Botanic Gardens Trust (Undated) states that, "Small swimming zoospores are released which attach to and infect roots, normally behind the root tip. All spores and structures of P. cinnamomi are microscopic and cannot be seen with the naked eye. There is no way of visually telling if the pathogen is present in the soil. P. cinnamomi grows through the root destroying the tissue which is then unable to absorb water and nutrients. Further zoospores are produced in sporangia, particularly when the soil is moist and warm, and are released into the soil. Consequently zoospore numbers can build up quite rapidly. Zoospores move in water and may infect neighbouring plants especially those down slope from a site of infection. These spores are easily transported in storm water, drainage water, contaminated soil and on tools, footwear and vehicles. A further two spore types may be produced, a chlamydospore and an oospore, which are survival structures produced when conditions become unfavourable such as when a food source is exhausted or in periods of low temperature or drought. These spores are capable of surviving for extended periods of time, and when conditions become favourable they germinate and renew the life cycle. This allows P. cinnamomi to survive in dead plant tissue for a number of years."

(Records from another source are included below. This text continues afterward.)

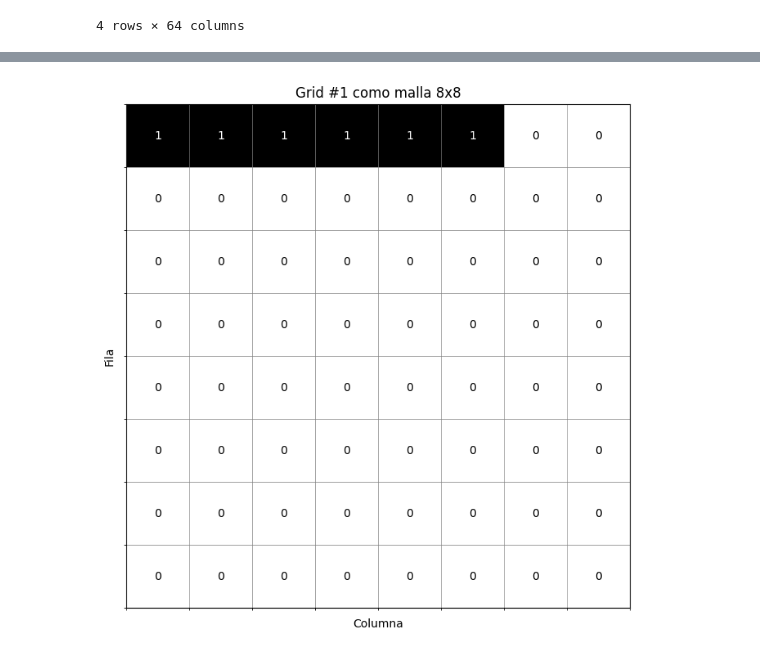
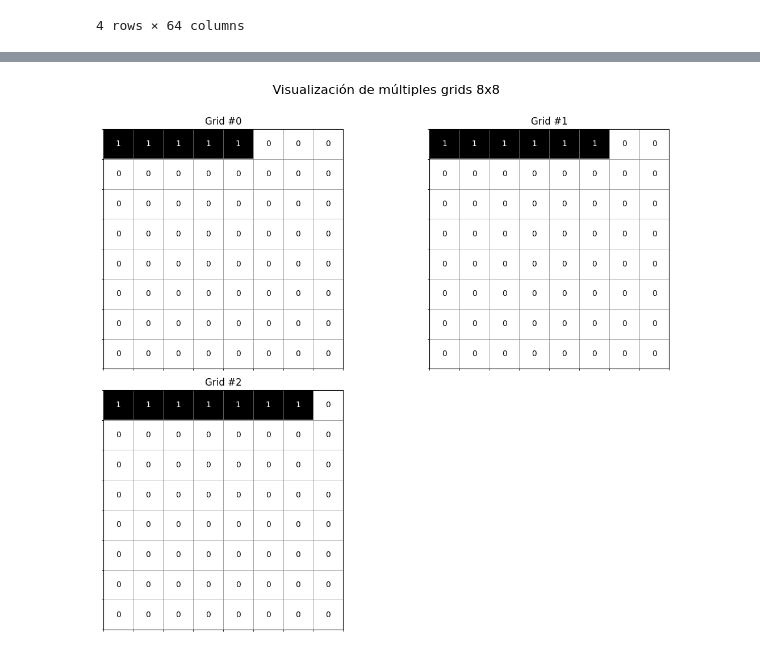
Before and after one commit to alvarezterraz/qiskit-group-project, a Jupyter notebook: Pruebas.ipynb, the cells around one changed output, grey strips where cells are left out. Saved outputs shown, nothing was run; the diff lists cells and outputs as text; code cells hidden in the pictures.

```diff
--- a/Pruebas.ipynb
+++ b/Pruebas.ipynb
@@ -94,10 +86,3 @@ if len(df) > 0:
-# %%
-# Visualizar un grid específico (puedes cambiar el índice para ver otros grids)
-# Por ejemplo, para ver el segundo grid:
-if len(df) > 1:
-    visualize_grid_8x8(1)
-# %% [output]
-[figure, removed]
 # %%
 # Visualizar múltiples grids en una figura
 def visualize_multiple_grids(start_index, num_grids=4):
@@ -128,31 +113,33 @@ def visualize_multiple_grids(start_index, num_grids=4):
             ax.set_title(f'Grid #{start_index + i}')
 
             # Ajustar ticks para que las líneas pasen por los 0.5
             ax.set_xticks(np.arange(-0.5, 8, 1), minor=True)
             ax.set_yticks(np.arange(-0.5, 8, 1), minor=True)
 
             # Ocultar los ticks principales
             ax.set_xticks([])
             ax.set_yticks([])
 
             # Agregar líneas de cuadrícula en las posiciones .5
             ax.grid(which='minor', color='gray', linestyle='-', linewidth=0.5)
 
             # Añadir los valores en cada celda
             for r in range(8):
                 for c in range(8):
                     color = 'black' if grid_8x8[r, c] == 0 else 'white'
                     ax.text(c, r, f'{grid_8x8[r, c]:.0f}', ha='center', va='center', color=color)
 
     # Ocultar ejes vacíos si hay menos grids que espacios
     for j in range(i+1, len(axes)):
         axes[j].axis('off')
 
     plt.tight_layout()
     plt.suptitle('Visualización de múltiples grids 8x8', fontsize=16)
     plt.subplots_adjust(top=0.9)
     plt.show()
 
 # Visualizar los primeros 4 grids
 if len(df) >= 4:
-    visualize_multiple_grids(0, 4)
+    visualize_multiple_grids(0, 3)
+# %% [output]
+[figure, added]
```
Also changed, not shown: parts of 4 cells of this notebook, 1 other file.
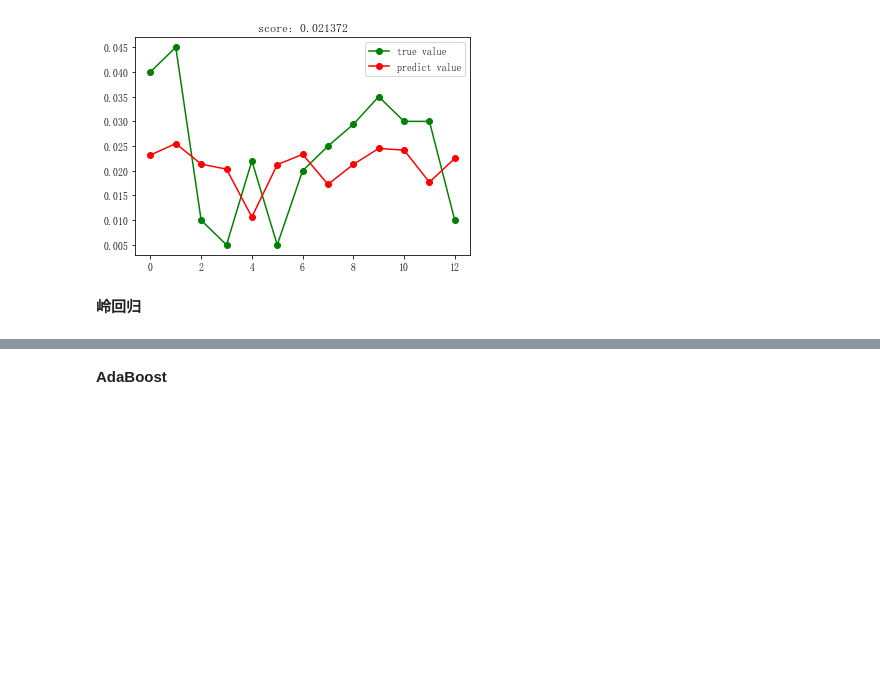
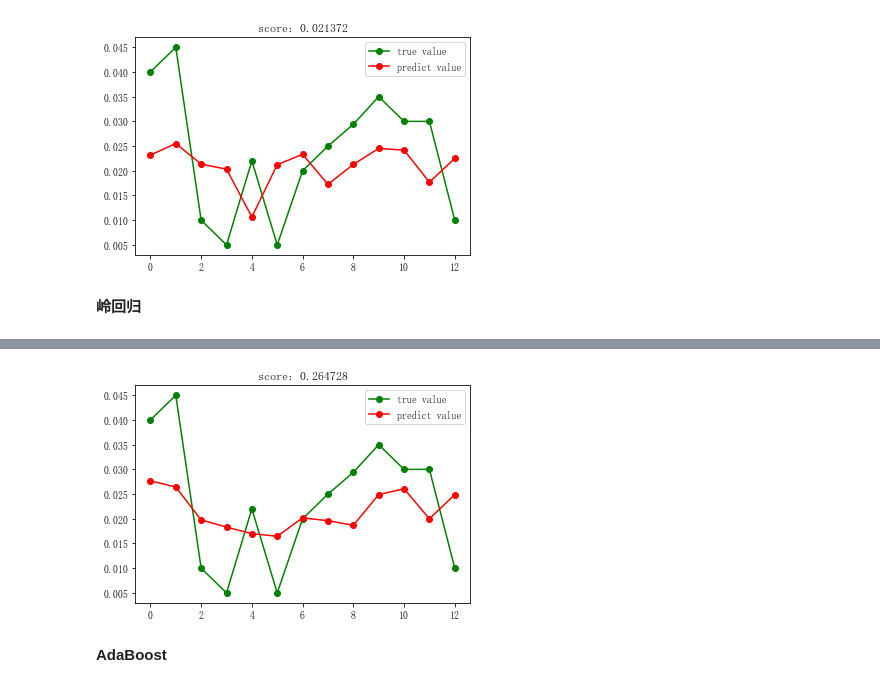
Before and after one commit to ZhengyiWang/Unique-Risk, a Jupyter notebook: 特有风险 _short.ipynb, the cells around one changed output, grey strips where cells are left out. Drawn from its saved outputs; the diff is of its cells as text; code cells hidden in the pictures; blank space fills up the shorter version.

```diff
--- a/特有风险 _short.ipynb
+++ b/特有风险 _short.ipynb
@@ -1525,3 +1667,8 @@ show_result(model_RidgeCV)
+# %%
+model_KNeighborsRegressor=neighbors.KNeighborsRegressor(n_neighbors=13, p=1, weights='uniform')
+show_result(model_KNeighborsRegressor)
+# %% [output]
+[figure, added]
 # %% [markdown]
 **AdaBoost**
 # %%
```
Also changed, not shown: parts of 26 cells of this notebook.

The Australian Department of Conservation and Land Management (2003) states that, "When conditions are warm and moist the mycelial threads (or hyphae) that form the body of the oomycete in the soil or host-plant tissue vegetatively produce micrscopic spore sacks called sporangia and thick-walled chlamydospores. Mycelium of different mating types may grow together to produce thick walled sexual spores called oospores. Zoospores have flagellae, which allow them to swim very short distances (25-35mm) in standing water or in films of water in soil pores. They can also be carried along in moving water over large distances. Zoospores are short-lived and fragile, but are produced in large numbers and probably are the cause of most new infections. As they move through the soil zoospores are attracted to the tips of plant roots, where they lodge, encyst, and germinate to produce germ tubes which penetrate roots. Mycelium then grow within the roots of susceptible plants and may grow from plant to plant via root contact points. This root to root growth is the main cause of spread of a P. cinnamomi infestation upslope. Chlamydospores are much larger spores that are tough and long-lived (within dead plants and the soil). They are produced within plant roots in response to drying conditions, and are the resistant, 'resting' phase of the oomycete. They may be transported in root fragments or soil and then germinate to cause a new infection when they encounter warm, moist conditions. Germinated chlamydospores may produce sporangia, more chlamydospores, or mycelium which directly infect roots. After infection, the mycelium grows through the root tissue causing cell breakdown and 'rotting' of the tissue. The pathogen extends into the major roots of susceptible species and may girdle the base of the trunk. Plant death occurs because transport of water from the roots is prevented. Various environmental factors control the rate of growth of mycelium within the root. For instance, there is little growth when the water content of the plant tissue is below 80%. In very susceptible species, such as banksia, death may occur in weeks, while in moderately susceptible species such as jarrah the tree may not die till a year or more after infection. Moderately susceptible and resistant species have the ability to 'wall off' the infection to prevent further spread of the mycelium, with varying degrees of success."
This species has been nominated as among 100 of the "World's Worst" invaders
Reviewed by: Cécile Robin, Institut National de la Recherche Agronomique, Bordaeux, France.
Compiled by: National Biological Information Infrastructure (NBII) & IUCN/SSC Invasive Species Specialist Group (ISSG)
Last Modified: Saturday, 1 September 2007